He replied “I lived there too for several years; in the Kimberley region – on a cattle station that my father owns.”
I was intrigued and asked him to tell me more.
He had indeed attended Marlborough College. His father was a retired Royal Navy Admiral and one-time aide to Churchill during the war who was rewarded with a Barony.
He tried to join the Navy but failed the entrance exams. In despair his father gave up on him and bought him a one-way ticket to Australia to work as a Jackaroo on his vast cattle station – a property located hundreds of miles from Perth. And he had no choice but to go. It was at the very end of the world.

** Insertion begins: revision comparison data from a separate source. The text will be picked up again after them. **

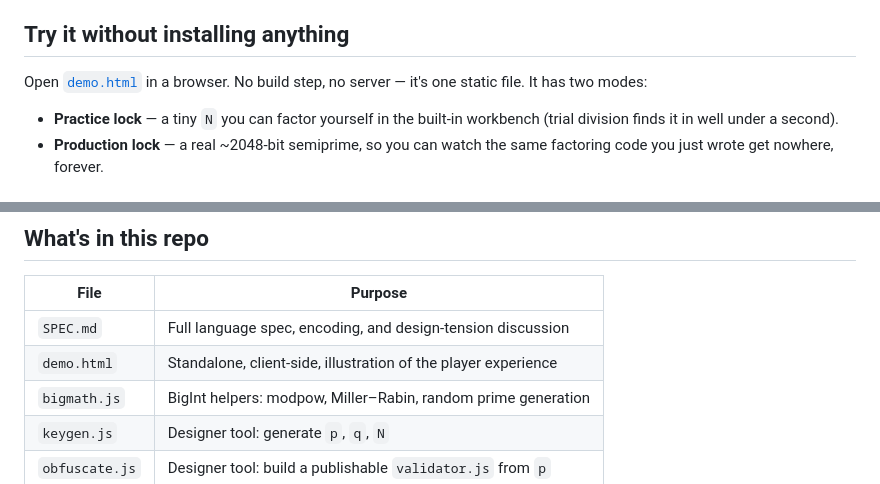
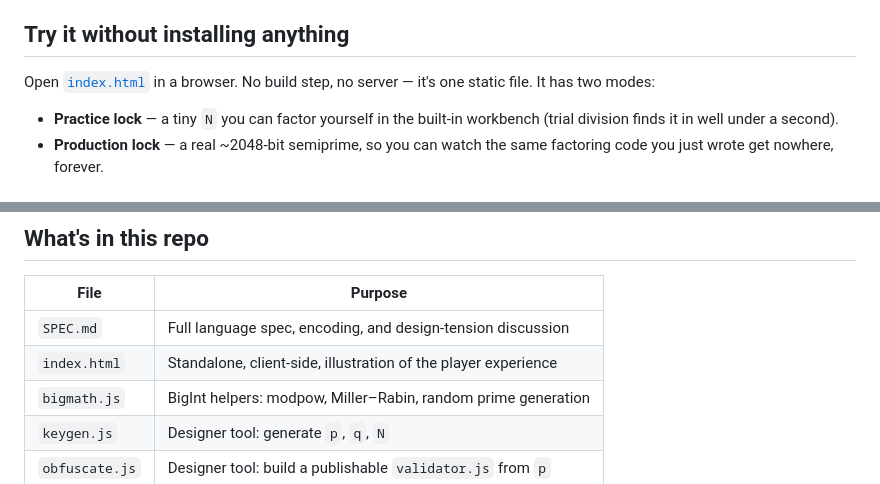
Before and after one commit to andrewbayly/esolangs, a Markdown page: Trapdoor/README.md, 2 parts joined by grey strips. Drawn GitHub-style.

Commit message:
Rename demo.html to index.html in README

```diff
--- a/Trapdoor/README.md
+++ b/Trapdoor/README.md
@@ -20,7 +20,7 @@ start.
 
 ## Try it without installing anything
 
-Open [`demo.html`](demo.html) in a browser. No build step, no server —
+Open [`index.html`](index.html) in a browser. No build step, no server —
 it's one static file. It has two modes:
 
 - **Practice lock** — a tiny `N` you can factor yourself in the built-in
@@ -53,7 +53,7 @@ for guidance on sizing `N` for an actual puzzle versus a real deployment.
 | File | Purpose |
 |---|---|
 | `SPEC.md` | Full language spec, encoding, and design-tension discussion |
-| `demo.html` | Standalone, client-side, illustration of the player experience |
+| `index.html` | Standalone, client-side, illustration of the player experience |
 | `bigmath.js` | BigInt helpers: modpow, Miller–Rabin, random prime generation |
 | `keygen.js` | Designer tool: generate `p`, `q`, `N` |
 | `obfuscate.js` | Designer tool: build a publishable `validator.js` from `p` |
```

So he moved out and made his own camp near to a billabong where he met an aboriginal girl (indigenous as we say now). They fell in love and lived together for over two years among the tribe.
He had an older brother in England who was the heir to the family fortune and estates. But he broke his neck in a bad fall from his horse in a hunting accident and died instantly.
His father sent him a telegram saying ‘Come home your brother is dead.’ So he packed the very few possessions he owned into his rucksack and went back to London by ship from Fremantle.
I was unhappy in my job. I did my best to sell soft-drinks for him but it was just not my thing and the awful weather in England was the last straw for me – I wanted to go somewhere with a future where the weather was warm.
One morning in the office in the middle of the freezing winter he laid an envelope on my desk and said “Good luck Downunder.” and he smiled with a broad grin.
It was a one-way ticket to Sydney and one hundred pounds in cash.
Not long after I had left for Australia his father died and he inherited the title and everything else.
He flew to Perth and sold the cattle station (probably for a song) and then he caught a flight to Sydney to visit me and see how I was doing – that is a great friend.
They wrote a song about him in the Kimberley. I don’t know what it is called but several people I know have told me they have heard it in the outback hotels and pubs and know the legend of the man.
Fifty years past he is still much respected there to this day for his humility and his love of the people of those sacred lands.
You see the concept of life and time is different for the aborigines. They do not live their lives in terms of money like we do.
Their time is infinite. They believe that the earth, the animals and trees, the heavens and the stars are all one. It is their Dreamtime, and it belongs to them.